I was whisked away to a juvenile home, where social workers talked to my mother and me.
“No sooner had he dropped the 11th-hour witness on our doorstep than he whisked him away,” writes Ashton.
On the left was an express lane of sorts—I saw Jesse Jackson whisked down it, and could only think, "Nuts!"
The royals spent a few minutes shaking hands until they were whisked inside.
Before he could grab a bottled water, he was whisked away to do a Q&A for an audience of three thousand.
The squid enveloped the jig with its tentacles and would be whisked aboard squirting sepia in protest.
He whisked through the hole spryly and was back again in no time.
In due course, however, she was whisked away from the footlights and sent abroad to be educated.
Patty whisked out, and Carry knew she should go to her sewing.
Lois and her four assistants had whisked the coverings from the furniture and restored something like an air of life.
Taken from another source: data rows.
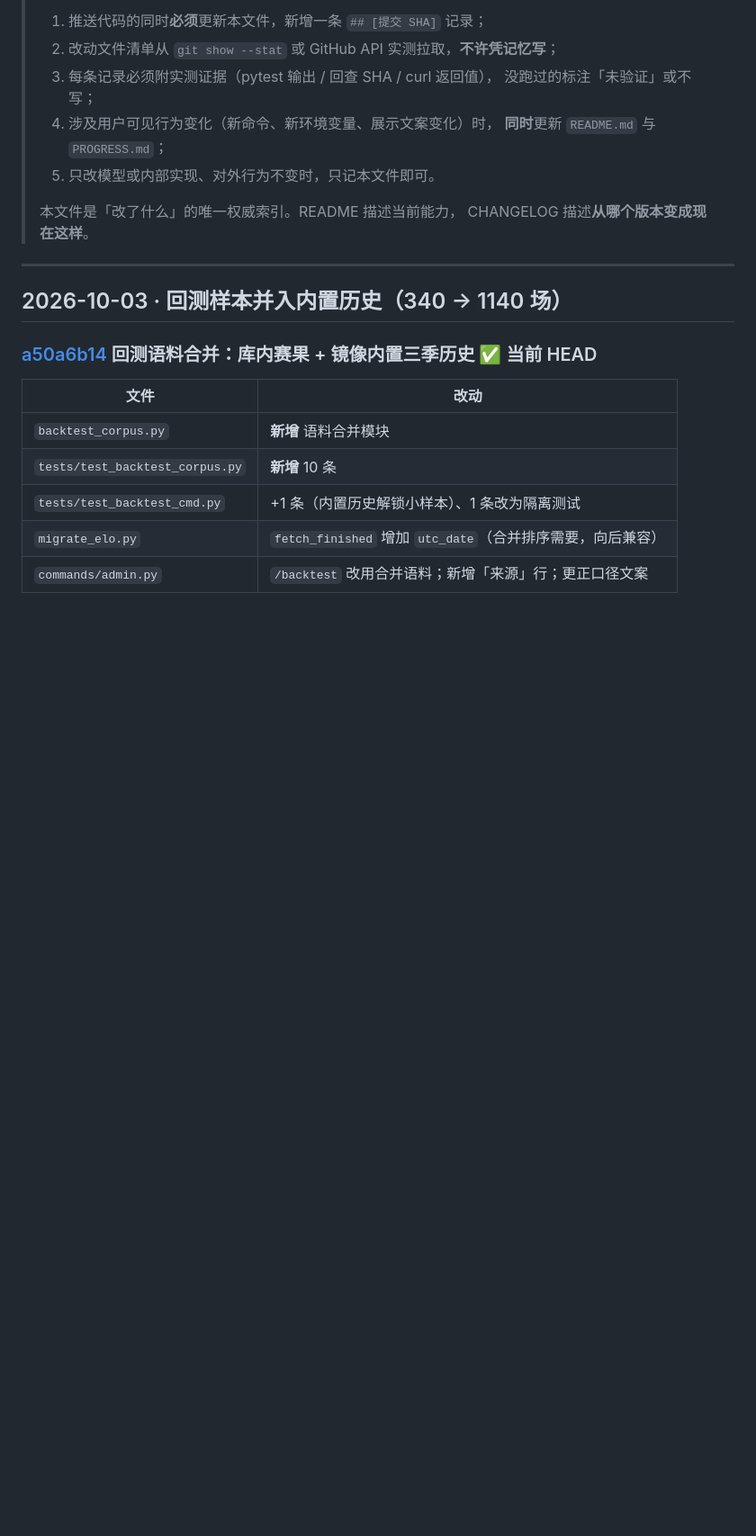
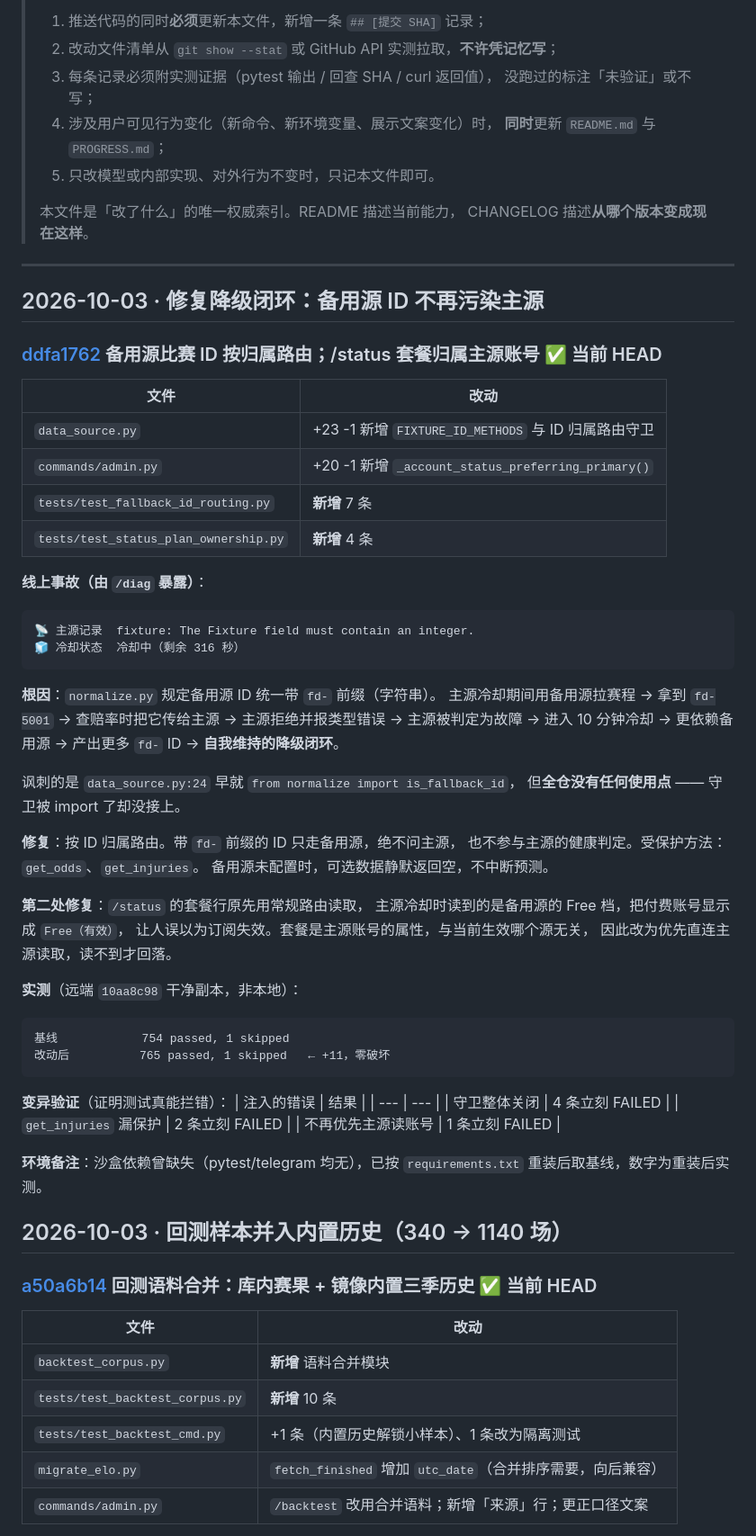
Before and after one commit to modouxin-dev/football-prediction-bot, a Markdown page: CHANGELOG.md, the part around the change. Shown at 90% size. Drawn GitHub-style; blank space fills up the shorter version.

Commit message:
docs(changelog): 记录备用源 ID 路由守卫与套餐归属修复

````diff
--- a/CHANGELOG.md
+++ b/CHANGELOG.md
@@ -13,6 +13,56 @@
 > CHANGELOG 描述**从哪个版本变成现在这样**。
 
 ---
+
+## 2026-10-03 · 修复降级闭环：备用源 ID 不再污染主源
+
+### [ddfa1762](https://github.com/modouxin-dev/football-prediction-bot/commit/ddfa1762edb61dce0e02e3a2552fe6f7ac7233e4) 备用源比赛 ID 按归属路由；/status 套餐归属主源账号 ✅ 当前 HEAD
+
+| 文件 | 改动 |
+| --- | --- |
+| `data_source.py` | +23 -1 新增 `FIXTURE_ID_METHODS` 与 ID 归属路由守卫 |
+| `commands/admin.py` | +20 -1 新增 `_account_status_preferring_primary()` |
+| `tests/test_fallback_id_routing.py` | **新增** 7 条 |
+| `tests/test_status_plan_ownership.py` | **新增** 4 条 |
+
+**线上事故（由 `/diag` 暴露）**：
+```
+📡 主源记录  fixture: The Fixture field must contain an integer.
+🧊 冷却状态  冷却中（剩余 316 秒）
+```
+
+**根因**：`normalize.py` 规定备用源 ID 统一带 `fd-` 前缀（字符串）。
+主源冷却期间用备用源拉赛程 → 拿到 `fd-5001` → 查赔率时把它传给主源 →
+主源拒绝并报类型错误 → 主源被判定为故障 → 进入 10 分钟冷却 →
+更依赖备用源 → 产出更多 `fd-` ID → **自我维持的降级闭环**。
+
+讽刺的是 `data_source.py:24` 早就 `from normalize import is_fallback_id`，
+但**全仓没有任何使用点** —— 守卫被 import 了却没接上。
+
+**修复**：按 ID 归属路由。带 `fd-` 前缀的 ID 只走备用源，绝不问主源，
+也不参与主源的健康判定。受保护方法：`get_odds`、`get_injuries`。
+备用源未配置时，可选数据静默返回空，不中断预测。
+
+**第二处修复**：`/status` 的套餐行原先用常规路由读取，
+主源冷却时读到的是备用源的 Free 档，把付费账号显示成 `Free（有效）`，
+让人误以为订阅失效。套餐是主源账号的属性，与当前生效哪个源无关，
+因此改为优先直连主源读取，读不到才回落。
+
+**实测**（远端 `10aa8c98` 干净副本，非本地）：
+```
+基线            754 passed, 1 skipped
+改动后          765 passed, 1 skipped   ← +11，零破坏
+```
+
+**变异验证**（证明测试真能拦错）：
+| 注入的错误 | 结果 |
+| --- | --- |
+| 守卫整体关闭 | 4 条立刻 FAILED |
+| `get_injuries` 漏保护 | 2 条立刻 FAILED |
+| 不再优先主源读账号 | 1 条立刻 FAILED |
+
+**环境备注**：沙盒依赖曾缺失（pytest/telegram 均无），已按
+`requirements.txt` 重装后取基线，数字为重装后实测。
 
 ## 2026-10-03 · 回测样本并入内置历史（340 → 1140 场）
 
````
late 14c., "quick stroke, sweeping movement," probably from Old Norse visk "wisp," from Proto-Germanic *wisk- "move quickly" (cf. Middle Dutch wisch, Dutch wis, Old High German wisc, German wisch "wisp, brush"), from PIE root *weis- "to turn, twist" (cf. Sanskrit veskah "noose," Czech vechet "a wisp of straw"). Meaning "implement for beating eggs, etc." first recorded 1570s.
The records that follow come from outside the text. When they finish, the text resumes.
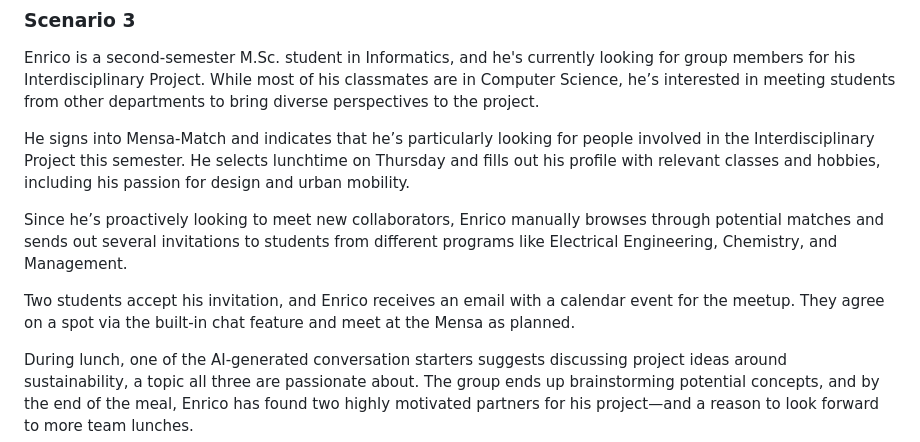
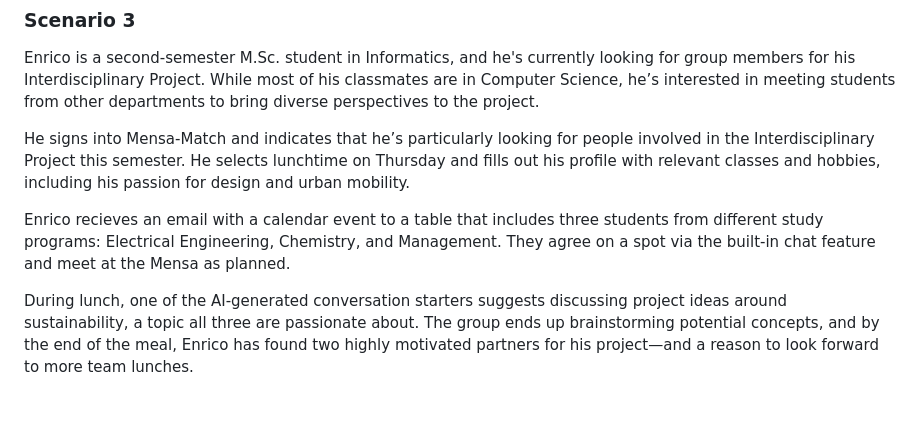
Before and after one commit to AET-DevOps25/team-devoops, a Markdown page: docs/problem_statement.md, the part around the change. Rendered like a GitHub page; blank space fills up the shorter version.

Commit message:
Removed reference to manual picking from scenario 3
As discussed, we will avoid manual picking to prevent "tinder-toxic" situations.

```diff
--- a/docs/problem_statement.md
+++ b/docs/problem_statement.md
@@ -47,8 +47,6 @@ Enrico is a second-semester M.Sc. student in Informatics, and he's currently loo
 
 He signs into Mensa-Match and indicates that he’s particularly looking for people involved in the Interdisciplinary Project this semester. He selects lunchtime on Thursday and fills out his profile with relevant classes and hobbies, including his passion for design and urban mobility.
 
-Since he’s proactively looking to meet new collaborators, Enrico manually browses through potential matches and sends out several invitations to students from different programs like Electrical Engineering, Chemistry, and Management.
-
-Two students accept his invitation, and Enrico receives an email with a calendar event for the meetup. They agree on a spot via the built-in chat feature and meet at the Mensa as planned.
+Enrico recieves an email with a calendar event to a table that includes three students from different study programs: Electrical Engineering, Chemistry, and Management. They agree on a spot via the built-in chat feature and meet at the Mensa as planned.
 
 During lunch, one of the AI-generated conversation starters suggests discussing project ideas around sustainability, a topic all three are passionate about. The group ends up brainstorming potential concepts, and by the end of the meal, Enrico has found two highly motivated partners for his project—and a reason to look forward to more team lunches.
```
late 15c., from a Scandinavian source (cf. Danish viske, Norwegian, Swedish viska) related to Old English wiscian "to plait," weoxian "to clean" (with a whisk or brush), granwisc "awn" (see whisk (n.)). Related: Whisked; whisking.